* ACTIVITY *
Your answer must be an exact copy of the records below, minus any images.

* GIVEN INFORMATION *
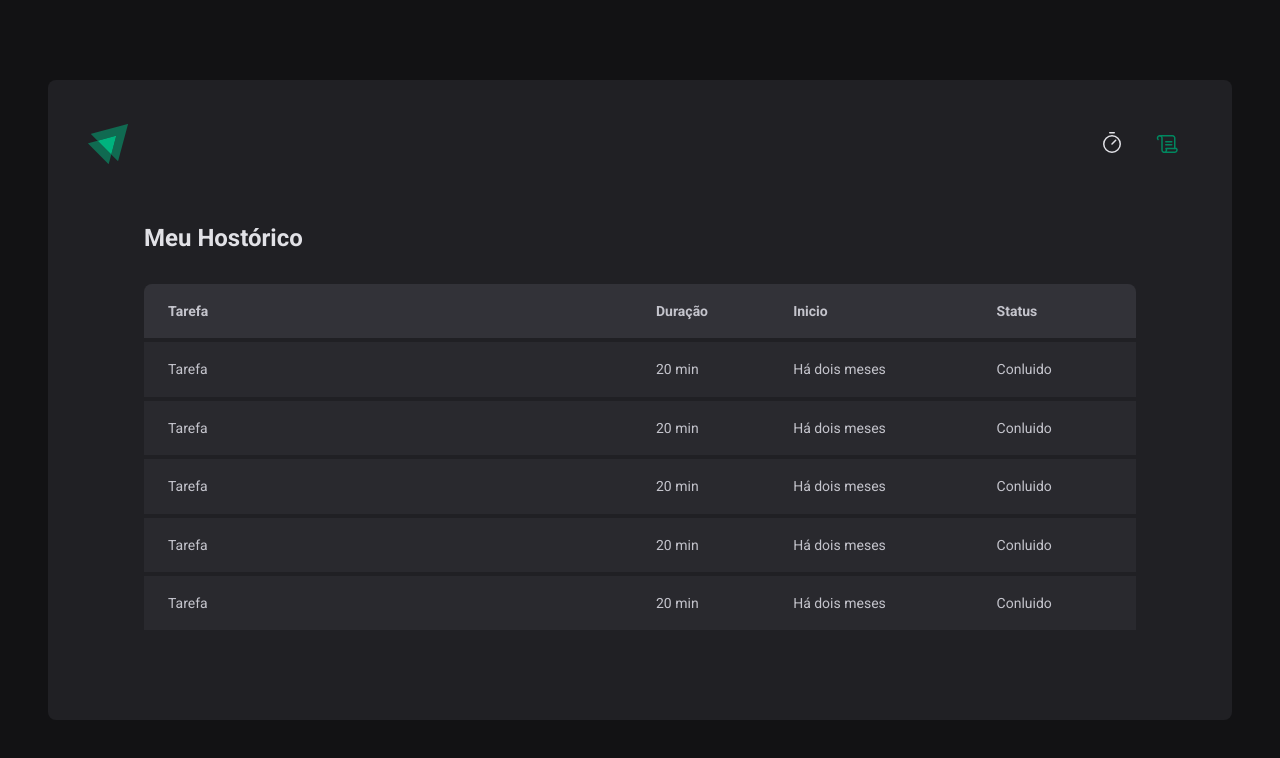
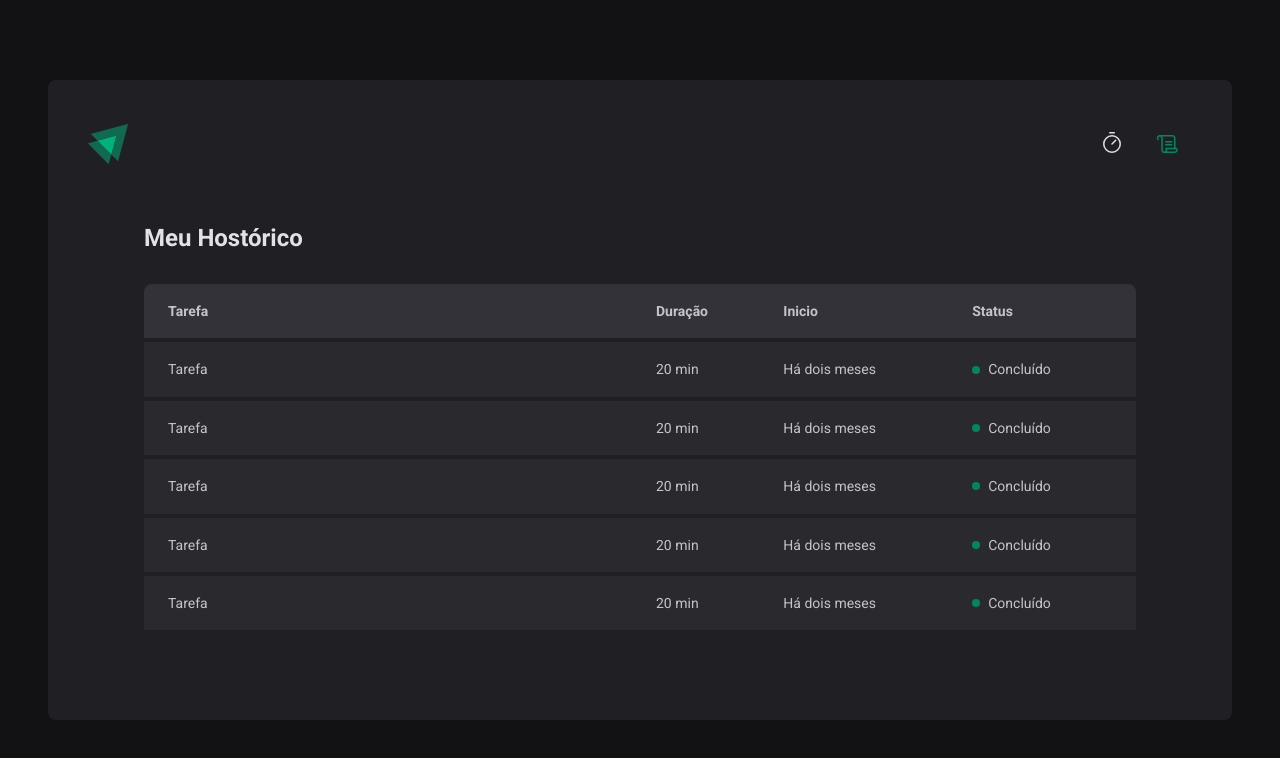
Before and after one commit to mercurio236/ignite-timer, a React (Vite) app: page /history in a window 1280 px wide. Shown: the top 758 px of the page. Built offline with nearby package versions, Linux system fonts and the light colour scheme.

Commit message:
Estilo do componente de status finalizado

```diff
--- a/src/pages/History/index.tsx
+++ b/src/pages/History/index.tsx
@@ -1,4 +1,4 @@
-import { HistoryContainer, HistoryList } from './styles'
+import { HistoryContainer, HistoryList, Status } from './styles'
 
 export function History() {
   return (
@@ -20,31 +20,41 @@
               <td>Tarefa</td>
               <td>20 min</td>
               <td>Há dois meses</td>
-              <td>Conluido</td>
+              <td>
+                <Status statusColor="green">Concluído</Status>
+              </td>
             </tr>
             <tr>
               <td>Tarefa</td>
               <td>20 min</td>
               <td>Há dois meses</td>
-              <td>Conluido</td>
+              <td>
+                <Status statusColor="green">Concluído</Status>
+              </td>
             </tr>
             <tr>
               <td>Tarefa</td>
               <td>20 min</td>
               <td>Há dois meses</td>
-              <td>Conluido</td>
+              <td>
+                <Status statusColor="green">Concluído</Status>
+              </td>
             </tr>
             <tr>
               <td>Tarefa</td>
               <td>20 min</td>
               <td>Há dois meses</td>
-              <td>Conluido</td>
+              <td>
+                <Status statusColor="green">Concluído</Status>
+              </td>
             </tr>
             <tr>
               <td>Tarefa</td>
               <td>20 min</td>
               <td>Há dois meses</td>
-              <td>Conluido</td>
+              <td>
+                <Status statusColor="green">Concluído</Status>
+              </td>
             </tr>
           </tbody>
         </table>
--- a/src/pages/History/styles.ts
+++ b/src/pages/History/styles.ts
@@ -58,3 +58,27 @@
     }
   }
 `
+
+const STATUS_COLORS = {
+  yellow: 'yellow-500',
+  green: 'green-500',
+  red: 'red-500',
+} as const
+
+interface StatusProps {
+  statusColor: keyof typeof STATUS_COLORS
+}
+
+export const Status = styled.span<StatusProps>`
+  display: flex;
+  align-items: center;
+  gap: 0.5rem;
+
+  &::before {
+    content: '';
+    width: 0.5rem;
+    height: 0.5rem;
+    border-radius: 9999px;
+    background: ${(props) => props.theme[STATUS_COLORS[props.statusColor]]};
+  }
+`
```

* ANSWER TO THE PROBLEM *
Before and after one commit to mercurio236/ignite-timer, a React (Vite) app: page /history in a window 1280 px wide. Shown: the top 758 px of the page. Built offline with nearby package versions, Linux system fonts and the light colour scheme.

Commit message:
Estilo do componente de status finalizado

```diff
--- a/src/pages/History/index.tsx
+++ b/src/pages/History/index.tsx
@@ -1,4 +1,4 @@
-import { HistoryContainer, HistoryList } from './styles'
+import { HistoryContainer, HistoryList, Status } from './styles'
 
 export function History() {
   return (
@@ -20,31 +20,41 @@
               <td>Tarefa</td>
               <td>20 min</td>
               <td>Há dois meses</td>
-              <td>Conluido</td>
+              <td>
+                <Status statusColor="green">Concluído</Status>
+              </td>
             </tr>
             <tr>
               <td>Tarefa</td>
               <td>20 min</td>
               <td>Há dois meses</td>
-              <td>Conluido</td>
+              <td>
+                <Status statusColor="green">Concluído</Status>
+              </td>
             </tr>
             <tr>
               <td>Tarefa</td>
               <td>20 min</td>
               <td>Há dois meses</td>
-              <td>Conluido</td>
+              <td>
+                <Status statusColor="green">Concluído</Status>
+              </td>
             </tr>
             <tr>
               <td>Tarefa</td>
               <td>20 min</td>
               <td>Há dois meses</td>
-              <td>Conluido</td>
+              <td>
+                <Status statusColor="green">Concluído</Status>
+              </td>
             </tr>
             <tr>
               <td>Tarefa</td>
               <td>20 min</td>
               <td>Há dois meses</td>
-              <td>Conluido</td>
+              <td>
+                <Status statusColor="green">Concluído</Status>
+              </td>
             </tr>
           </tbody>
         </table>
--- a/src/pages/History/styles.ts
+++ b/src/pages/History/styles.ts
@@ -58,3 +58,27 @@
     }
   }
 `
+
+const STATUS_COLORS = {
+  yellow: 'yellow-500',
+  green: 'green-500',
+  red: 'red-500',
+} as const
+
+interface StatusProps {
+  statusColor: keyof typeof STATUS_COLORS
+}
+
+export const Status = styled.span<StatusProps>`
+  display: flex;
+  align-items: center;
+  gap: 0.5rem;
+
+  &::before {
+    content: '';
+    width: 0.5rem;
+    height: 0.5rem;
+    border-radius: 9999px;
+    background: ${(props) => props.theme[STATUS_COLORS[props.statusColor]]};
+  }
+`
```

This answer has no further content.